**Brief**
Filter the material below down to the lines containing the word "buildMetadata".

[Start of section]

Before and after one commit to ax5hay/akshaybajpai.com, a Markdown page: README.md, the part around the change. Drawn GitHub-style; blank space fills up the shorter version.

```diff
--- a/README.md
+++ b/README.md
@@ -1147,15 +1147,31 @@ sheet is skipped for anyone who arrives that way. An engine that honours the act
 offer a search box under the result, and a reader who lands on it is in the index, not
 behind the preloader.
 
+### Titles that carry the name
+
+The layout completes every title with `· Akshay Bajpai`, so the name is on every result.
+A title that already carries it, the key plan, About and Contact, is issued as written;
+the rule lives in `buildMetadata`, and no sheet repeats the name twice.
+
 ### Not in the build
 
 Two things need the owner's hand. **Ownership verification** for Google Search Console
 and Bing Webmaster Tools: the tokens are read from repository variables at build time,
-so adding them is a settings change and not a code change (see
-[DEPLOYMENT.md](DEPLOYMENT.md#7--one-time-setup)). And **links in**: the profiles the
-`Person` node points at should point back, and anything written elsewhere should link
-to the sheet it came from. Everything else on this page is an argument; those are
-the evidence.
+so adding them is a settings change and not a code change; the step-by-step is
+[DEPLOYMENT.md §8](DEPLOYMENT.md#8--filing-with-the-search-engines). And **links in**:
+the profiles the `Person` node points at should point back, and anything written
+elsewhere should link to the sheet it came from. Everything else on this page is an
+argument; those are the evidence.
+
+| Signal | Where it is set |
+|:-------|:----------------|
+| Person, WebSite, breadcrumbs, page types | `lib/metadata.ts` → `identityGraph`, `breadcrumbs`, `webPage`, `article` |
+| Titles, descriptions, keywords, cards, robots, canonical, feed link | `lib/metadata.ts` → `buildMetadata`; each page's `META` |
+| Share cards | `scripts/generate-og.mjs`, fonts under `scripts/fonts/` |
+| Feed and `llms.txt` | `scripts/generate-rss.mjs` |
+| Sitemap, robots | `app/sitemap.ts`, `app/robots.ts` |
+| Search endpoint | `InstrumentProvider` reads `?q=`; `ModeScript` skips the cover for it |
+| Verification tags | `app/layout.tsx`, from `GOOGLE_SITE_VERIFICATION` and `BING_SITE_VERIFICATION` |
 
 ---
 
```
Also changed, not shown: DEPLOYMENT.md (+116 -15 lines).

[End of section]

**Written reply**
+the rule lives in `buildMetadata`, and no sheet repeats the name twice.
+| Titles, descriptions, keywords, cards, robots, canonical, feed link | `lib/metadata.ts` → `buildMetadata`; each page's `META` |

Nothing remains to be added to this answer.